BEGIN Input data
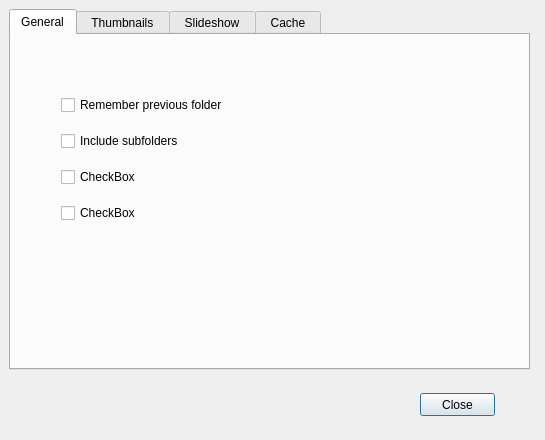
towhee/Winnow64, file prefdlg.ui: the form before one commit.
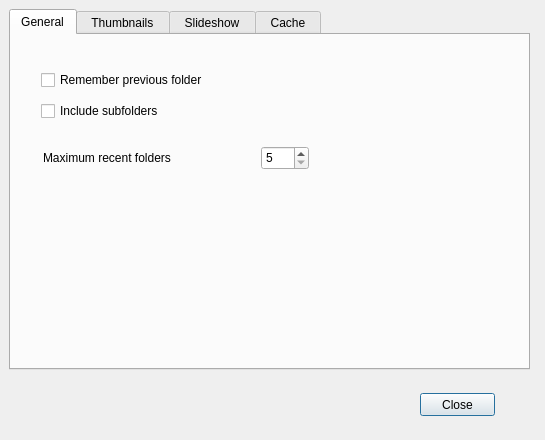
The form after the commit. The open tabs and pages were chosen to show the change.

Patch:
```diff
--- a/prefdlg.ui
+++ b/prefdlg.ui
@@ -41,10 +41,10 @@
     <widget class="QWidget" name="layoutWidget">
      <property name="geometry">
       <rect>
-       <x>50</x>
-       <y>50</y>
+       <x>30</x>
+       <y>30</y>
        <width>401</width>
-       <height>151</height>
+       <height>61</height>
       </rect>
      </property>
      <layout class="QVBoxLayout" name="verticalLayout_2">
@@ -62,22 +62,37 @@
         </property>
        </widget>
       </item>
-      <item>
-       <widget class="QCheckBox" name="checkBox">
-        <property name="text">
-         <string>CheckBox</string>
-        </property>
-       </widget>
-      </item>
-      <item>
-       <widget class="QCheckBox" name="checkBox_2">
-        <property name="text">
-         <string>CheckBox</string>
-        </property>
-       </widget>
-      </item>
      </layout>
     </widget>
+    <widget class="QSpinBox" name="maxRecentSB">
+     <property name="geometry">
+      <rect>
+       <x>250</x>
+       <y>111</y>
+       <width>48</width>
+       <height>24</height>
+      </rect>
+     </property>
+     <property name="minimum">
+      <number>5</number>
+     </property>
+     <property name="maximum">
+      <number>50</number>
+     </property>
+    </widget>
+    <widget class="QLabel" name="label_13">
+     <property name="geometry">
+      <rect>
+       <x>32</x>
+       <y>115</y>
+       <width>147</width>
+       <height>16</height>
+      </rect>
+     </property>
+     <property name="text">
+      <string>Maximum recent folders</string>
+     </property>
+    </widget>
    </widget>
    <widget class="QWidget" name="thumbTab">
     <attribute name="title">
```
Left out of the diff: 2 changed lines with no effect on the pictures.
END Input data
What is needed is an exact output of the records above, with every picture left out.

# Solution below:
towhee/Winnow64, file prefdlg.ui: the form before one commit.
The form after the commit. The open tabs and pages were chosen to show the change.

Patch:
```diff
--- a/prefdlg.ui
+++ b/prefdlg.ui
@@ -41,10 +41,10 @@
     <widget class="QWidget" name="layoutWidget">
      <property name="geometry">
       <rect>
-       <x>50</x>
-       <y>50</y>
+       <x>30</x>
+       <y>30</y>
        <width>401</width>
-       <height>151</height>
+       <height>61</height>
       </rect>
      </property>
      <layout class="QVBoxLayout" name="verticalLayout_2">
@@ -62,22 +62,37 @@
         </property>
        </widget>
       </item>
-      <item>
-       <widget class="QCheckBox" name="checkBox">
-        <property name="text">
-         <string>CheckBox</string>
-        </property>
-       </widget>
-      </item>
-      <item>
-       <widget class="QCheckBox" name="checkBox_2">
-        <property name="text">
-         <string>CheckBox</string>
-        </property>
-       </widget>
-      </item>
      </layout>
     </widget>
+    <widget class="QSpinBox" name="maxRecentSB">
+     <property name="geometry">
+      <rect>
+       <x>250</x>
+       <y>111</y>
+       <width>48</width>
+       <height>24</height>
+      </rect>
+     </property>
+     <property name="minimum">
+      <number>5</number>
+     </property>
+     <property name="maximum">
+      <number>50</number>
+     </property>
+    </widget>
+    <widget class="QLabel" name="label_13">
+     <property name="geometry">
+      <rect>
+       <x>32</x>
+       <y>115</y>
+       <width>147</width>
+       <height>16</height>
+      </rect>
+     </property>
+     <property name="text">
+      <string>Maximum recent folders</string>
+     </property>
+    </widget>
    </widget>
    <widget class="QWidget" name="thumbTab">
     <attribute name="title">
```
Left out of the diff: 2 changed lines with no effect on the pictures.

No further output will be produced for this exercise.